By the Writing Across the Curriculum team
Assignments can be daunting, and so can writing. So when science students face writing-heavy assignments – potentially for the first time at university – anxiety can take hold. As instructors, it’s important to know how best to encourage students to seek help with their writing, without implying they need it based on weak performance. Writing anxiety or weaknesses in certain areas are not things to be ashamed of, and writing experts at UBC recently stressed how important it is to remove the negative stigma of seeking help. Even strong writers can improve the quality of their work by developing their process, so we should encourage all students to be proactive in seeking help.
The good news is that excellent help is available! But, at a recent Community of Practice (CoP) meeting organised by coordinators of the Writing Across the Curriculum Program, the participants underlined that a reluctance to seek this help continues to hamper some students’ prospects as writers.
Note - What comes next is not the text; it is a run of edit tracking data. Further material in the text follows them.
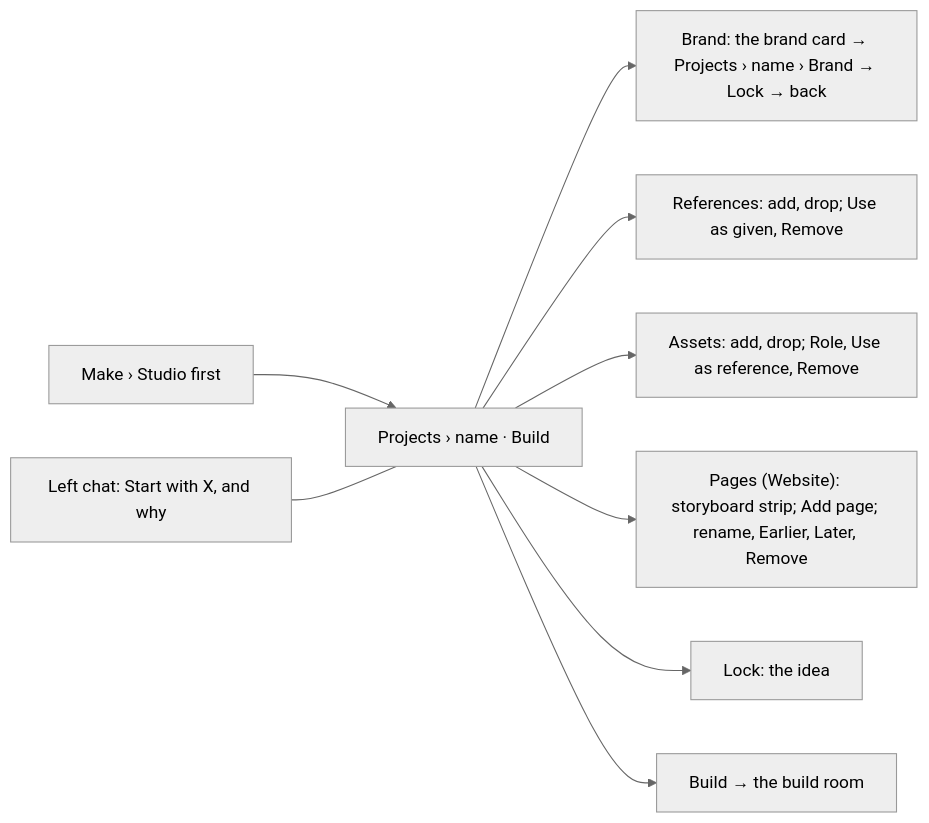
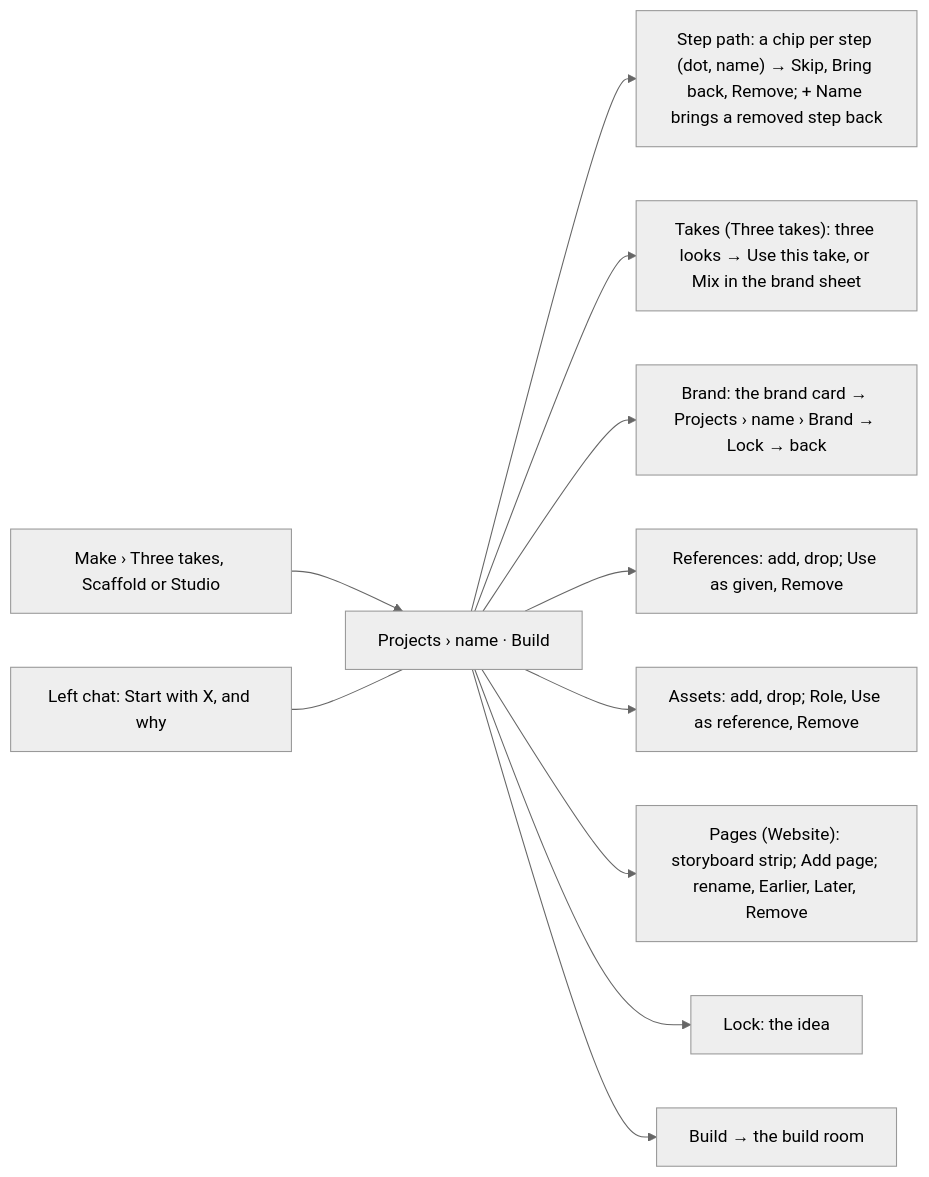
Before and after one commit to Pukujan/swarm-studio: the seventh of 27 diagrams in docs/ux/SITEMAP.md, drawn with Mermaid (neutral theme). The commit also changed other lines of this file and 17 other files, not shown here.

First line of the commit message:
The ways to make something: Make offers Just build, Guided, Three takes, Scaffold, Studio (spec 42) (#417)

````diff
--- a/docs/ux/SITEMAP.md
+++ b/docs/ux/SITEMAP.md
@@ -198,11 +212,13 @@
 ```mermaid
 flowchart LR
-  MK["Make › Studio first"] --> SC["Projects › name · Build"]
+  MK["Make › Three takes, Scaffold or Studio"] --> SC["Projects › name · Build"]
   CH["Left chat: Start with X, and why"] --- SC
+  SC --> PA["Step path: a chip per step (dot, name) → Skip, Bring back, Remove; + Name brings a removed step back"]
+  SC --> TK["Takes (Three takes): three looks → Use this take, or Mix in the brand sheet"]
   SC --> BR["Brand: the brand card → Projects › name › Brand → Lock → back"]
   SC --> RF["References: add, drop; Use as given, Remove"]
   SC --> AS["Assets: add, drop; Role, Use as reference, Remove"]
   SC --> PG["Pages (Website): storyboard strip; Add page; rename, Earlier, Later, Remove"]
   SC --> LK["Lock: the idea"]
   SC --> BU["Build → the build room"]
 ```
````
Three top tips emerged. First, including information on how and where students can seek writing help in course syllabi helps to make doing so seem more normal. Second, encouraging students to talk about their writing worries and weaknesses with their peers helps to build confidence in seeking help by underlining that classmates have similar concerns. And third, providing examples of high-quality work can help students understand what they should be aiming for — after all, it’s hard to know if you need to seek help if you don’t know what a great piece of writing looks like.
Integrating peer review into writing classes — perhaps as part of a scaffolded project where students provide feedback to each other on early drafts — can also help students see where their specific strengths and weaknesses lie. Discussing these issues with their peers, rather than in a professor’s office, helps to build empathy, and asking tutors for help in the areas that most need development maximises the possible learning gain.
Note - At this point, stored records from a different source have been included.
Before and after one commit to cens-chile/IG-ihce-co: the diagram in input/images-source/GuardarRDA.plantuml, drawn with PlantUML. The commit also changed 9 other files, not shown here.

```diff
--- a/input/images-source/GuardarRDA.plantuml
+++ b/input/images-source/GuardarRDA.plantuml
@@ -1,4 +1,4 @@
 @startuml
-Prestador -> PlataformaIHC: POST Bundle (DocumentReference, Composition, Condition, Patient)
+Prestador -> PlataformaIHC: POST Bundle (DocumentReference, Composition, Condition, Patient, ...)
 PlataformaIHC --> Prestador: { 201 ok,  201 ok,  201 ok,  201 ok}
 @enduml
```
When it comes to seeking help outside the classroom, most universities have their own writing centres, where tutors work with students to tackle any writing issues they wish to focus on in short, stress-free sessions. For UBC students, it is possible to book free appointments online to talk about their writing concerns with peer tutors. Many of these peer tutors initially accessed the services as students themselves, before deciding to help others in their current roles, so they are able to offer true empathy as well as expertise.
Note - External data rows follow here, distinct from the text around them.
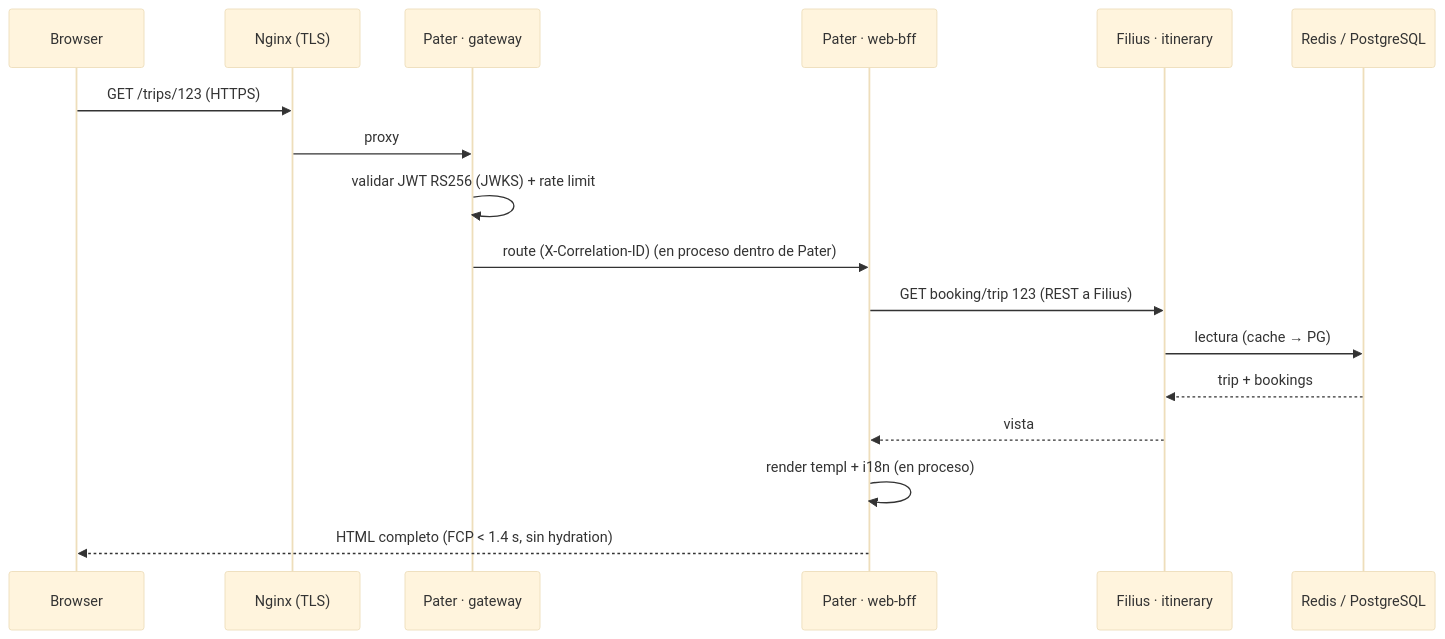
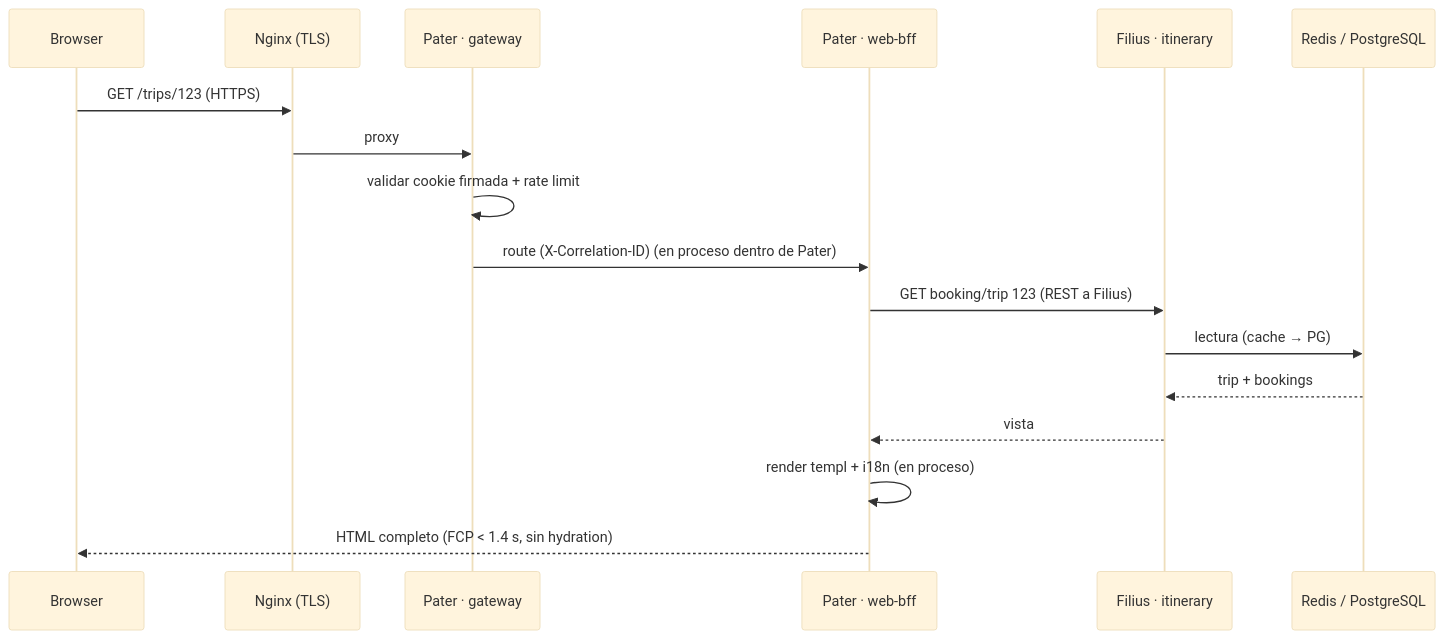
The third of 7 diagrams in trinity/architecture/vista_cyc.md (az-juan/trotamundos), drawn with Mermaid (base theme) before and after one commit. The commit also changed other lines of this file and 98 other files, not shown here.

````diff
--- a/trinity/architecture/vista_cyc.md
+++ b/trinity/architecture/vista_cyc.md
@@ -83,19 +86,19 @@
 ```mermaid
 sequenceDiagram
     participant U as Browser
     participant NG as Nginx (TLS)
     participant G as Pater · gateway
     participant WB as Pater · web-bff
     participant IT as Filius · itinerary
     participant R as Redis / PostgreSQL
     U->>NG: GET /trips/123 (HTTPS)
     NG->>G: proxy
-    G->>G: validar JWT RS256 (JWKS) + rate limit
+    G->>G: validar cookie firmada + rate limit
     G->>WB: route (X-Correlation-ID) (en proceso dentro de Pater)
     WB->>IT: GET booking/trip 123 (REST a Filius)
     IT->>R: lectura (cache → PG)
     R-->>IT: trip + bookings
     IT-->>WB: vista
     WB->>WB: render templ + i18n (en proceso)
     WB-->>U: HTML completo (FCP < 1.4 s, sin hydration)
 ```
````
A friendly, understanding face is just what the (writing) doctor ordered, but plucking up the courage to get to that appointment is the key. By implementing the three top tips discussed at the recent CoP meeting, we hope your students will soon come to think of asking for help with their writing as being as normal as asking for directions to get to the writing centre, where they can take their first steps to becoming better writers…